[WORK TO BE COMPLETED] Search the records below for "topographic"; copy each line that has it.

Start of Block

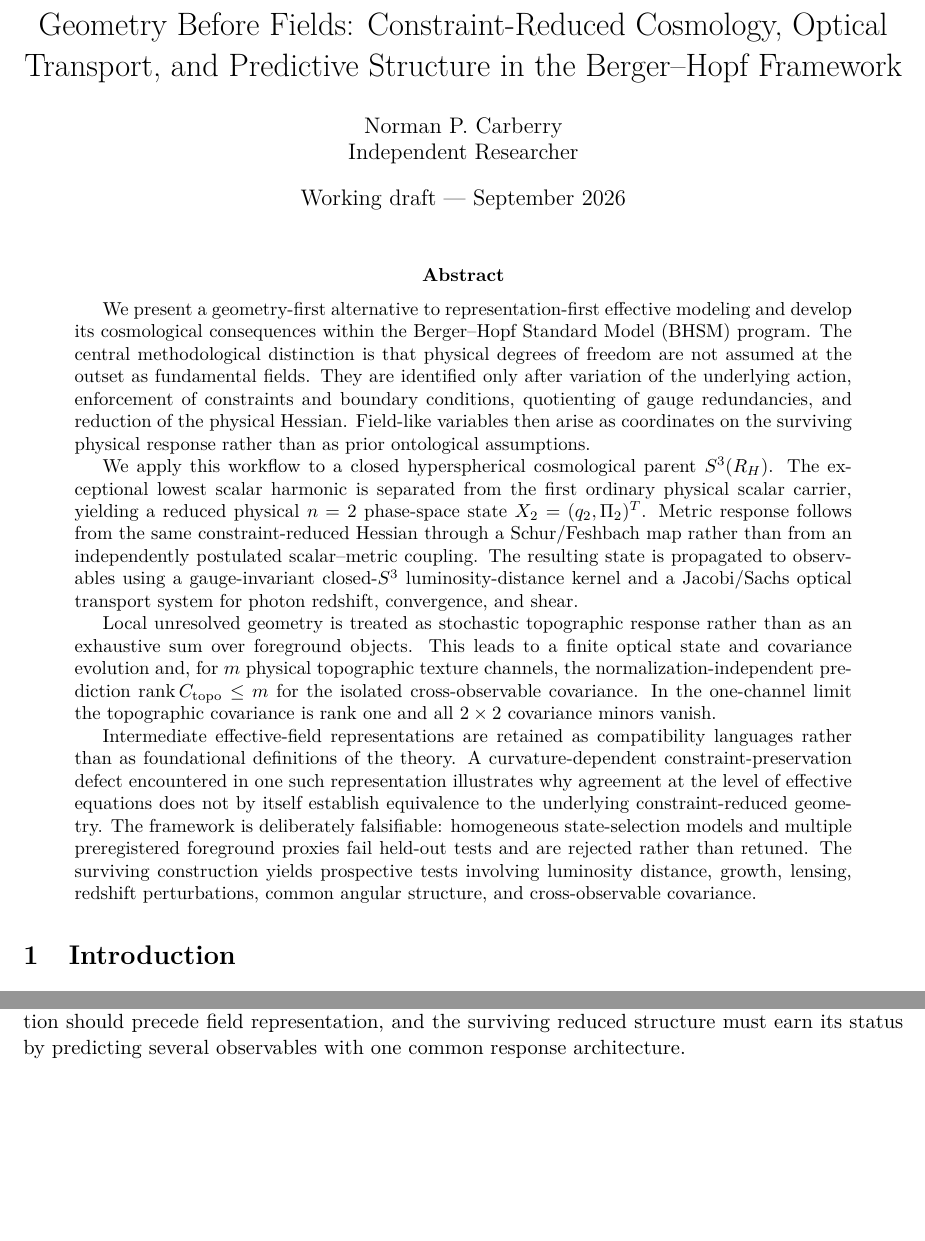
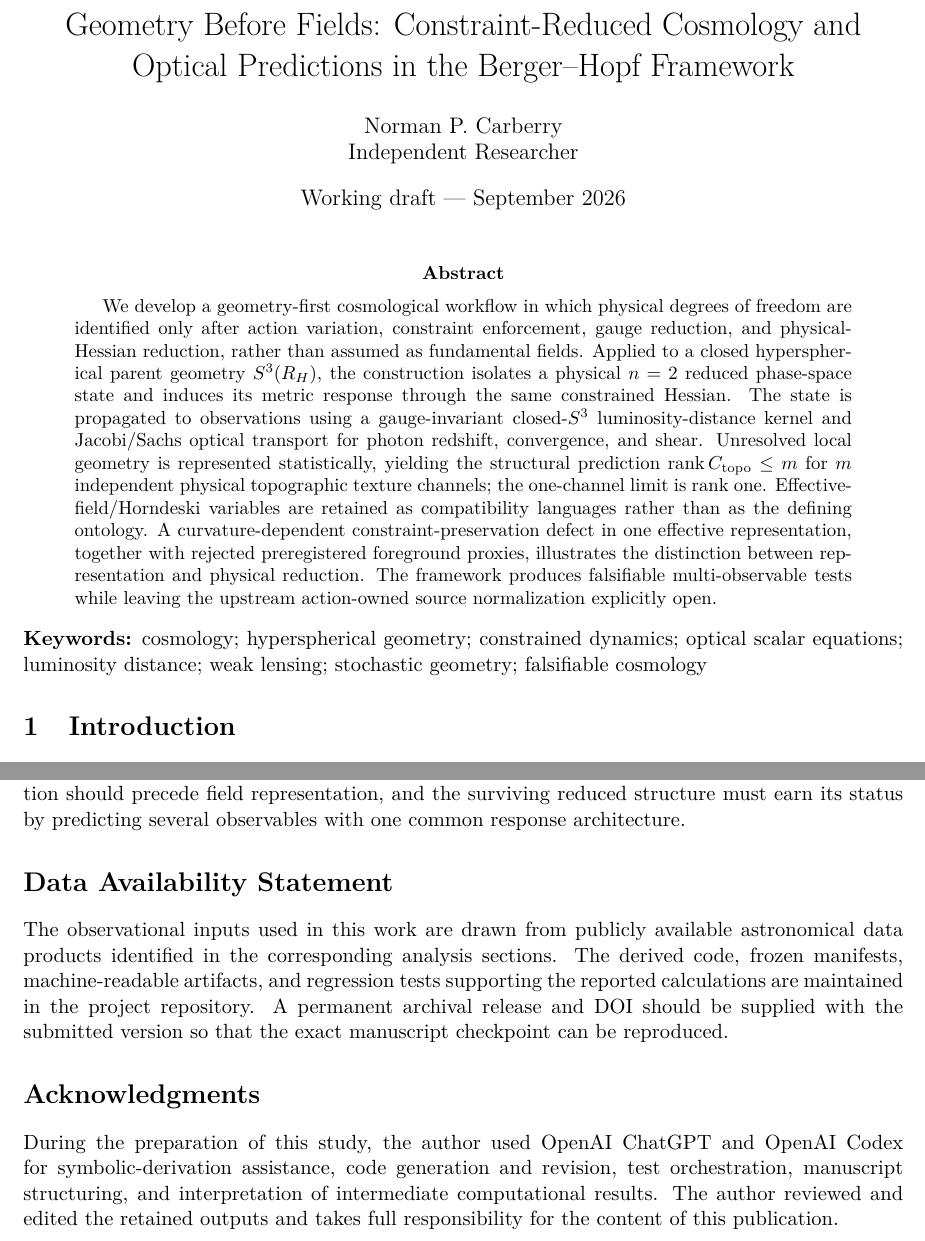
Before and after one commit to ncarberry64/Manuscript-Generation, a LaTeX paper (manuscript/main.tex, which reads manuscript/sections/09b_universe_submission_back_matter.tex): two parts of pages 1 and 38 of 39 before the commit and two parts of pages 1 and 39 of 41 after it, joined at a grey line, cut so that both start at the same text, the shorter picture padded with empty space. Compiled offline with pdfLaTeX.

Commit message:
Repair and preserve unfinished Universe submission source

```diff
--- a/manuscript/main.tex
+++ b/manuscript/main.tex
@@ -8,7 +8,7 @@
 \usepackage[numbers,sort&compress]{natbib}
 \setlength{\emergencystretch}{2em}
 
-\title{Geometry Before Fields: Constraint-Reduced Cosmology, Optical Transport, and Predictive Structure in the Berger--Hopf Framework}
+\title{Geometry Before Fields: Constraint-Reduced Cosmology and Optical Predictions in the Berger--Hopf Framework}
 \author{Norman P. Carberry\\Independent Researcher}
 \date{Working draft --- September 2026}
 
@@ -21,46 +21,28 @@
 \maketitle
 
 \begin{abstract}
-We present a geometry-first alternative to representation-first effective
-modeling and develop its cosmological consequences within the Berger--Hopf
-Standard Model (BHSM) program.  The central methodological distinction is
-that physical degrees of freedom are not assumed at the outset as fundamental
-fields.  They are identified only after variation of the underlying action,
-enforcement of constraints and boundary conditions, quotienting of gauge
-redundancies, and reduction of the physical Hessian.  Field-like variables
-then arise as coordinates on the surviving physical response rather than as
-prior ontological assumptions.
+We develop a geometry-first cosmological workflow in which physical degrees of
+freedom are identified only after action variation, constraint enforcement,
+gauge reduction, and physical-Hessian reduction, rather than assumed as
+fundamental fields. Applied to a closed hyperspherical parent geometry
+$S^3(R_H)$, the construction isolates a physical $n=2$ reduced phase-space
+state and induces its metric response through the same constrained Hessian.
+The state is propagated to observations using a gauge-invariant closed-$S^3$
+luminosity-distance kernel and Jacobi/Sachs optical transport for photon
+redshift, convergence, and shear. Unresolved local geometry is represented
+statistically, yielding the structural prediction
+$\operatorname{rank}C_{\rm topo}\le m$ for $m$ independent physical
+topographic texture channels; the one-channel limit is rank one.
+Effective-field/Horndeski variables are retained as compatibility languages
+rather than as the defining ontology. A curvature-dependent
+constraint-preservation defect in one effective representation, together with
+rejected preregistered foreground proxies, illustrates the distinction between
+representation and physical reduction. The framework produces falsifiable
+multi-observable tests while leaving the upstream action-owned source
+normalization explicitly open.
+\end{abstract}
+\noindent\textbf{Keywords:} cosmology; hyperspherical geometry; constrained dynamics; optical scalar equations; luminosity distance; weak lensing; stochastic geometry; falsifiable cosmology
 
-We apply this workflow to a closed hyperspherical cosmological parent
-$S^3(R_H)$.  The exceptional lowest scalar harmonic is separated from the
-first ordinary physical scalar carrier, yielding a reduced physical
-$n=2$ phase-space state $X_2=(q_2,\Pi_2)^T$.  Metric response follows from the
-same constraint-reduced Hessian through a Schur/Feshbach map rather than from
-an independently postulated scalar--metric coupling.  The resulting state is
-propagated to observables using a gauge-invariant closed-$S^3$
-luminosity-distance kernel and a Jacobi/Sachs optical transport system for
-photon redshift, convergence, and shear.
-
-Local unresolved geometry is treated as stochastic topographic response rather
-than as an exhaustive sum over foreground objects.  This leads to a finite
-optical state and covariance evolution and, for $m$ physical topographic
-texture channels, the normalization-independent prediction
-$\operatorname{rank}C_{\rm topo}\le m$ for the isolated cross-observable
-covariance.  In the one-channel limit the topographic covariance is rank one
-and all $2\times2$ covariance minors vanish.
-
-Intermediate effective-field representations are retained as compatibility
-languages rather than as foundational definitions of the theory.  A
-curvature-dependent constraint-preservation defect encountered in one such
-representation illustrates why agreement at the level of effective equations
-does not by itself establish equivalence to the underlying constraint-reduced
-geometry.  The framework is deliberately falsifiable: homogeneous
-state-selection models and multiple preregistered foreground proxies fail
-held-out tests and are rejected rather than retuned.  The surviving
-construction yields prospective tests involving luminosity distance, growth,
-lensing, redshift perturbations, common angular structure, and
-cross-observable covariance.
-\end{abstract}
 
 \input{sections/01_introduction}
 \input{sections/01a_geometry_before_fields}
--- /dev/null
+++ b/manuscript/sections/09b_universe_submission_back_matter.tex
@@ -0,0 +1,24 @@
+\section*{Data Availability Statement}
+
+The observational inputs used in this work are drawn from publicly available
+astronomical data products identified in the corresponding analysis sections.
+The derived code, frozen manifests, machine-readable artifacts, and regression
+tests supporting the reported calculations are maintained in the project
+repository. A permanent archival release and DOI should be supplied with the
+submitted version so that the exact manuscript checkpoint can be reproduced.
+
+\section*{Acknowledgments}
+
+During the preparation of this study, the author used OpenAI ChatGPT and
+OpenAI Codex for symbolic-derivation assistance, code generation and revision,
+test orchestration, manuscript structuring, and interpretation of intermediate
+computational results. The author reviewed and edited the retained outputs and
+takes full responsibility for the content of this publication.
+
+% MDPI submission requirement: confirm and uncomment before submission.
+% \section*{Funding}
+% This research received no external funding.
+%
+% MDPI submission requirement: confirm and uncomment before submission.
+% \section*{Conflicts of Interest}
+% The author declares no conflicts of interest.
```
Also changed, not shown: docs/UNIVERSE_MDPI_COVER_LETTER_DRAFT.md (added, +46 -0 lines), docs/UNIVERSE_MDPI_SUBMISSION_CHECKLIST.md (added, +74 -0 lines), manuscript/sections/01c_reproducibility_and_ai_workflow.tex (added, +25 -0 lines), manuscript/main.pdf, manuscript/main.tex (2 more changed lines), 1 other file.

End of Block

[EXERCISE RESULT]
+topographic texture channels; the one-channel limit is rank one.
-Local unresolved geometry is treated as stochastic topographic response rather
-optical state and covariance evolution and, for $m$ physical topographic
-covariance.  In the one-channel limit the topographic covariance is rank one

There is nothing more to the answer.